<<<<

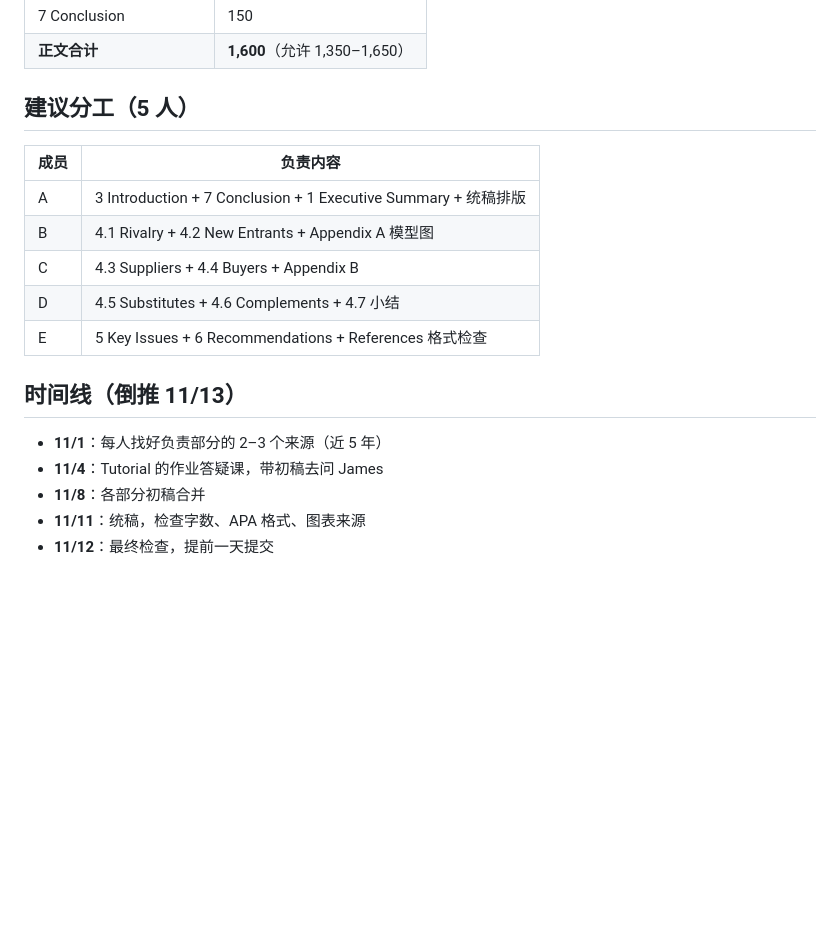
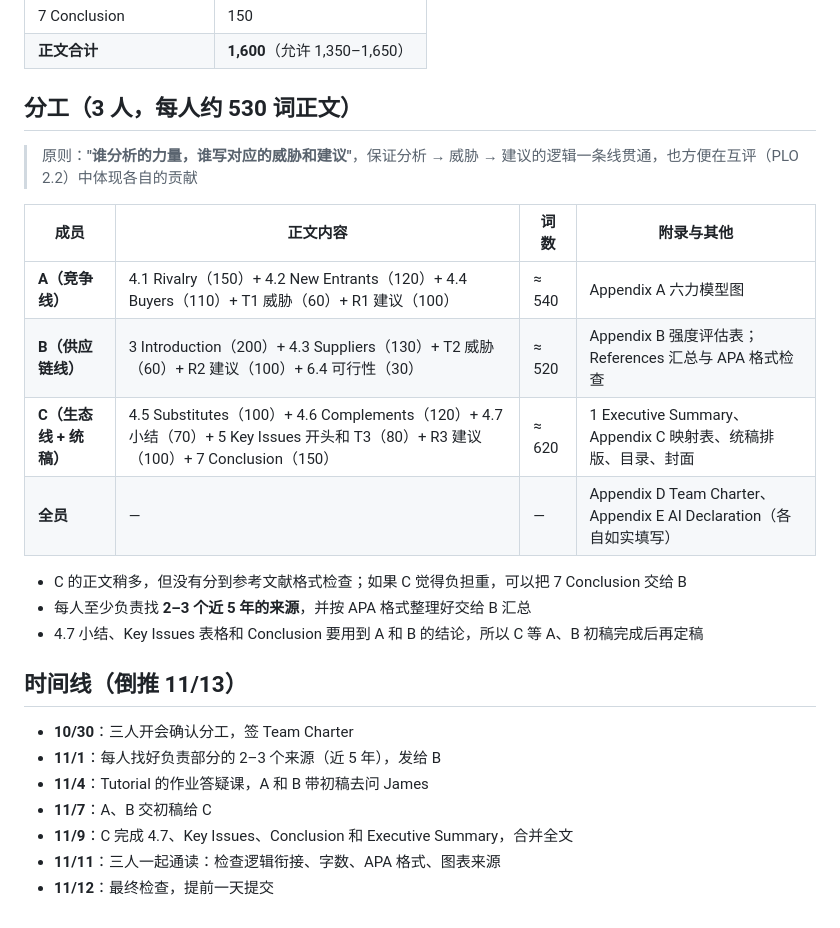
Before and after one commit to joycelynqxq-lab/my-project, a Markdown page: group_report_outline.md, the part around the change. GitHub-like rendering; blank space fills up the shorter version.

Commit message:
Update group outline task split for 3 members
Co-Authored-By: Claude Opus 5.5 <noreply@anthropic.com>
Claude-Session: https://claude.ai/code/session_01TUy6cSUWqFzd9QVy2dyYha

```diff
--- a/group_report_outline.md
+++ b/group_report_outline.md
@@ -237,18 +237,26 @@
 | 7 Conclusion | 150 |
 | **正文合计** | **1,600**（允许 1,350–1,650） |
 
-## 建议分工（5 人）
-| 成员 | 负责内容 |
-|---|---|
-| A | 3 Introduction + 7 Conclusion + 1 Executive Summary + 统稿排版 |
-| B | 4.1 Rivalry + 4.2 New Entrants + Appendix A 模型图 |
-| C | 4.3 Suppliers + 4.4 Buyers + Appendix B |
-| D | 4.5 Substitutes + 4.6 Complements + 4.7 小结 |
-| E | 5 Key Issues + 6 Recommendations + References 格式检查 |
+## 分工（3 人，每人约 530 词正文）
+
+> 原则：**"谁分析的力量，谁写对应的威胁和建议"**，保证分析 → 威胁 → 建议的逻辑一条线贯通，也方便在互评（PLO 2.2）中体现各自的贡献
+
+| 成员 | 正文内容 | 词数 | 附录与其他 |
+|---|---|---|---|
+| **A（竞争线）** | 4.1 Rivalry（150）+ 4.2 New Entrants（120）+ 4.4 Buyers（110）+ T1 威胁（60）+ R1 建议（100） | ≈ 540 | Appendix A 六力模型图 |
+| **B（供应链线）** | 3 Introduction（200）+ 4.3 Suppliers（130）+ T2 威胁（60）+ R2 建议（100）+ 6.4 可行性（30） | ≈ 520 | Appendix B 强度评估表；References 汇总与 APA 格式检查 |
+| **C（生态线 + 统稿）** | 4.5 Substitutes（100）+ 4.6 Complements（120）+ 4.7 小结（70）+ 5 Key Issues 开头和 T3（80）+ R3 建议（100）+ 7 Conclusion（150） | ≈ 620 | 1 Executive Summary、Appendix C 映射表、统稿排版、目录、封面 |
+| **全员** | — | — | Appendix D Team Charter、Appendix E AI Declaration（各自如实填写） |
+
+- C 的正文稍多，但没有分到参考文献格式检查；如果 C 觉得负担重，可以把 7 Conclusion 交给 B
+- 每人至少负责找 **2–3 个近 5 年的来源**，并按 APA 格式整理好交给 B 汇总
+- 4.7 小结、Key Issues 表格和 Conclusion 要用到 A 和 B 的结论，所以 C 等 A、B 初稿完成后再定稿
 
 ## 时间线（倒推 11/13）
-- **11/1**：每人找好负责部分的 2–3 个来源（近 5 年）
-- **11/4**：Tutorial 的作业答疑课，带初稿去问 James
-- **11/8**：各部分初稿合并
-- **11/11**：统稿，检查字数、APA 格式、图表来源
+- **10/30**：三人开会确认分工，签 Team Charter
+- **11/1**：每人找好负责部分的 2–3 个来源（近 5 年），发给 B
+- **11/4**：Tutorial 的作业答疑课，A 和 B 带初稿去问 James
+- **11/7**：A、B 交初稿给 C
+- **11/9**：C 完成 4.7、Key Issues、Conclusion 和 Executive Summary，合并全文
+- **11/11**：三人一起通读：检查逻辑衔接、字数、APA 格式、图表来源
 - **11/12**：最终检查，提前一天提交
```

>>>>

Only lines holding the word "Complements" are wanted, so copy each of them from the records above.

** Finished exercise **
-| D | 4.5 Substitutes + 4.6 Complements + 4.7 小结 |
+| **C（生态线 + 统稿）** | 4.5 Substitutes（100）+ 4.6 Complements（120）+ 4.7 小结（70）+ 5 Key Issues 开头和 T3（80）+ R3 建议（100）+ 7 Conclusion（150） | ≈ 620 | 1 Executive Summary、Appendix C 映射表、统稿排版、目录、封面 |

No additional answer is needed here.